[Supplied records]

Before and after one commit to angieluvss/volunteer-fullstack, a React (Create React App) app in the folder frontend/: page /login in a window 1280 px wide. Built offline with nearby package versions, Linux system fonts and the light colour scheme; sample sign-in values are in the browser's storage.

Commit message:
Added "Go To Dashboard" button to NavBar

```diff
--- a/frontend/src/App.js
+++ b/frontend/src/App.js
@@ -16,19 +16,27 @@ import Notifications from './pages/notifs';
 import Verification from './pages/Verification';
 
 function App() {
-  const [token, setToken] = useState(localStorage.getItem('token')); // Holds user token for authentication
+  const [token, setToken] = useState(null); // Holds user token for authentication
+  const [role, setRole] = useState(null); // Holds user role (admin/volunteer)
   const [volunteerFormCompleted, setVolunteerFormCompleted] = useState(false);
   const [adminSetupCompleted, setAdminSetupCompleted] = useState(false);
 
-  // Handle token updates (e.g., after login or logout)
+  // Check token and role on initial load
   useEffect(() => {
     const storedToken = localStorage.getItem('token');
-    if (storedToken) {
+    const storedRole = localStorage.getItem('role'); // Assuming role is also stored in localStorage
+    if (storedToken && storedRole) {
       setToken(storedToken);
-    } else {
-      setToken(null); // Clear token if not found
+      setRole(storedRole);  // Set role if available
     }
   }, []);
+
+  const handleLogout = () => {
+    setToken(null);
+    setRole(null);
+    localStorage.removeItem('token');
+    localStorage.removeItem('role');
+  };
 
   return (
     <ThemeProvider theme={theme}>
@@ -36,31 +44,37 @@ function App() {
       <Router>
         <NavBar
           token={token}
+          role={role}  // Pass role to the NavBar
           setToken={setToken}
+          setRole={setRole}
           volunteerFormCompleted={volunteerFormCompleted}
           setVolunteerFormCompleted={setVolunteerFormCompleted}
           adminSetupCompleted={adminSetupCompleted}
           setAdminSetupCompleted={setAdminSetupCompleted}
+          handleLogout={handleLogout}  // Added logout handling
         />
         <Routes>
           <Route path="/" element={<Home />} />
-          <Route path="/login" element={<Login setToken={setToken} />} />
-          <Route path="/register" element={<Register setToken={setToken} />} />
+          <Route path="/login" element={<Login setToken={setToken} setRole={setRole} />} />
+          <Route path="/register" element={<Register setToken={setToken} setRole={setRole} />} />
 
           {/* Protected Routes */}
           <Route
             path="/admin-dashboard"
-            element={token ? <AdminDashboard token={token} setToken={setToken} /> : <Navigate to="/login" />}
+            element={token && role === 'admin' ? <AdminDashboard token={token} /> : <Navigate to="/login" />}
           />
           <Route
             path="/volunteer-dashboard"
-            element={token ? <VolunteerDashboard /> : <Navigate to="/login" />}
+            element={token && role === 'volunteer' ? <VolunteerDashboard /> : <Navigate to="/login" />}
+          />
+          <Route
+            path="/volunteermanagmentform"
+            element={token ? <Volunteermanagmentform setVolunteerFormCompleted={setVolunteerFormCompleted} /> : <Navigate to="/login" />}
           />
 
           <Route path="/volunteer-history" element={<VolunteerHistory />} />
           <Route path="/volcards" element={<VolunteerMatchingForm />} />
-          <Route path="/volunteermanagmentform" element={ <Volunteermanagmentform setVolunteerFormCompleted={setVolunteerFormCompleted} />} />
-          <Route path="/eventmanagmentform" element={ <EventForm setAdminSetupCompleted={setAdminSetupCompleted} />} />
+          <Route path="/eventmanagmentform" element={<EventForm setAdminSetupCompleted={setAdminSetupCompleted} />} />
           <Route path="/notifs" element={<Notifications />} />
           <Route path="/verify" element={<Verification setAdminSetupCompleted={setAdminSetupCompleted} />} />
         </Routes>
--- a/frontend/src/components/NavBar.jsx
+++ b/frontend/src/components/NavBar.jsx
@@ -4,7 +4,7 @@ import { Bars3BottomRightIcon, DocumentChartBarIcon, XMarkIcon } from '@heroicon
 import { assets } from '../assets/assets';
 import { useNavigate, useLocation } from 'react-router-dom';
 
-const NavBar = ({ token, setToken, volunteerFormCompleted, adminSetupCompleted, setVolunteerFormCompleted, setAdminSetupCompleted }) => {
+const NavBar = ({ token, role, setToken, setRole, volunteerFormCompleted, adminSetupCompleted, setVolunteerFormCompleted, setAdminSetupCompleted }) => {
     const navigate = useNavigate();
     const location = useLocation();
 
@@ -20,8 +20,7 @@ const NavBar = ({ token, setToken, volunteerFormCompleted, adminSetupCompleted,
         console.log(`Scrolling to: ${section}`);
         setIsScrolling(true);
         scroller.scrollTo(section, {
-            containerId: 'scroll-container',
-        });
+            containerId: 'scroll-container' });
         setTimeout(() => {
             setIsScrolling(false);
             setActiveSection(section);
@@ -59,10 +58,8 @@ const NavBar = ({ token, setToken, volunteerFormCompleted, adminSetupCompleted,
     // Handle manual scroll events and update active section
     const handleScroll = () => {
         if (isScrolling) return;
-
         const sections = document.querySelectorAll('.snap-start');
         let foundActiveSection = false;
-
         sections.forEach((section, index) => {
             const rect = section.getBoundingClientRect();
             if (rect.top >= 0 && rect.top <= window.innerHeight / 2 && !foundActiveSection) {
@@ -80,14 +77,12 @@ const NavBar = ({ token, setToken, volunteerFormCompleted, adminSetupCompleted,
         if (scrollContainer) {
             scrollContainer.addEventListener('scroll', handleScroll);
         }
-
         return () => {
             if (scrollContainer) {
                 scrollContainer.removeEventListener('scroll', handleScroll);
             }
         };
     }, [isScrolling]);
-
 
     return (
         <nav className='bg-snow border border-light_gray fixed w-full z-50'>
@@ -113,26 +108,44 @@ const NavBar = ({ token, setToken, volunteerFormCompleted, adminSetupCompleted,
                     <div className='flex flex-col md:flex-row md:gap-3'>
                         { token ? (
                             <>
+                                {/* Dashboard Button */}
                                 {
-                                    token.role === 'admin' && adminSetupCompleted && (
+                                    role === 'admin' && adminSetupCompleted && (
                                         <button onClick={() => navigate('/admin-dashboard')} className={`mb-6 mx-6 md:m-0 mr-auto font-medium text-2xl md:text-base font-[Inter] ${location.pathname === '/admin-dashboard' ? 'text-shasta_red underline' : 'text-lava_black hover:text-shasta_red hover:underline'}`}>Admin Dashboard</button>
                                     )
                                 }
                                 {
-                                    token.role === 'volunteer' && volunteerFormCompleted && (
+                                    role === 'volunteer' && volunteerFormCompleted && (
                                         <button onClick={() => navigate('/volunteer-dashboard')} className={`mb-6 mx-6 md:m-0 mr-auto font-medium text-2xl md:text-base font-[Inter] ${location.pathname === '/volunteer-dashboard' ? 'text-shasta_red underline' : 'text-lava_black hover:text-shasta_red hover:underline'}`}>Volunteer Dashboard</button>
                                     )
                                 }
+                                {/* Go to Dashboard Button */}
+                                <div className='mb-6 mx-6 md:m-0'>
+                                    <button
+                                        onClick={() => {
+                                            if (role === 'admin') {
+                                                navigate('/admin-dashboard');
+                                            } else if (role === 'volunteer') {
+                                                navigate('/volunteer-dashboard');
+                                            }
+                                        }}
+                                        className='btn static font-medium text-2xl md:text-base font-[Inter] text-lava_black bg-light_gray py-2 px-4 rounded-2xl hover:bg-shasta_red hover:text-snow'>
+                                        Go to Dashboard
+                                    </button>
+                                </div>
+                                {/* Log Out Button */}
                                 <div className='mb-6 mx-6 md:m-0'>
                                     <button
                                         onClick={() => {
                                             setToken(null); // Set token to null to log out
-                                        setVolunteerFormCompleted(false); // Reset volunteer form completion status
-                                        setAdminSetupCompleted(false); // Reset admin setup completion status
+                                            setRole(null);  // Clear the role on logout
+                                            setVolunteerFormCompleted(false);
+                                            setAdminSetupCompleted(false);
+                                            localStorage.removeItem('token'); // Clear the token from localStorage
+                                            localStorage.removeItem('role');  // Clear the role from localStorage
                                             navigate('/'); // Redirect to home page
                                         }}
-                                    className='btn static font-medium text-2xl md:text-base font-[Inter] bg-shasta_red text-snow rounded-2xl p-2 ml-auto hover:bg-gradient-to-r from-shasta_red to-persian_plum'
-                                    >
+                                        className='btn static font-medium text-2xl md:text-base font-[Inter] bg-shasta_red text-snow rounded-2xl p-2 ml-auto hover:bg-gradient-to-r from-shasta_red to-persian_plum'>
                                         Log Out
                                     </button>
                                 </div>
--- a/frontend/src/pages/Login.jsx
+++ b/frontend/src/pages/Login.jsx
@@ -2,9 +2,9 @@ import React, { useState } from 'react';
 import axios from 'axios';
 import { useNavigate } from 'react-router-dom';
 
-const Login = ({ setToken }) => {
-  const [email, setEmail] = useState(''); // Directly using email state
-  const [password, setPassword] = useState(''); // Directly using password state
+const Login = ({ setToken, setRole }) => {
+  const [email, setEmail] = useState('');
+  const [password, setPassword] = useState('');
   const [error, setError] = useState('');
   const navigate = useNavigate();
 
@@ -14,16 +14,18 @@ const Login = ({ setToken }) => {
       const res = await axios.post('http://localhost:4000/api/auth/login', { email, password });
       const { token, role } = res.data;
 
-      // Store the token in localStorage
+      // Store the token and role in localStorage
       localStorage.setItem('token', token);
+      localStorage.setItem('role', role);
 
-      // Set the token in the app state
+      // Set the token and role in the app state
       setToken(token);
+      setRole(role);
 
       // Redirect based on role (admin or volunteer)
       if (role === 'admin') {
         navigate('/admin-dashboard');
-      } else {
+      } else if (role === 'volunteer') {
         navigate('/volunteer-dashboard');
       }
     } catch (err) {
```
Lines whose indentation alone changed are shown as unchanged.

[/Supplied records]

▶ _What the exercise asks_:
Every line holding the string "from" should be copied here, so please find those lines in the data.

▶ _Response area_:
@@ -16,19 +16,27 @@ import Notifications from './pages/notifs';
 import Verification from './pages/Verification';
@@ -4,7 +4,7 @@ import { Bars3BottomRightIcon, DocumentChartBarIcon, XMarkIcon } from '@heroicon
 import { assets } from '../assets/assets';
 import { useNavigate, useLocation } from 'react-router-dom';
+                                            localStorage.removeItem('token'); // Clear the token from localStorage
+                                            localStorage.removeItem('role');  // Clear the role from localStorage
-                                    className='btn static font-medium text-2xl md:text-base font-[Inter] bg-shasta_red text-snow rounded-2xl p-2 ml-auto hover:bg-gradient-to-r from-shasta_red to-persian_plum'
+                                        className='btn static font-medium text-2xl md:text-base font-[Inter] bg-shasta_red text-snow rounded-2xl p-2 ml-auto hover:bg-gradient-to-r from-shasta_red to-persian_plum'>
@@ -2,9 +2,9 @@ import React, { useState } from 'react';
 import axios from 'axios';
 import { useNavigate } from 'react-router-dom';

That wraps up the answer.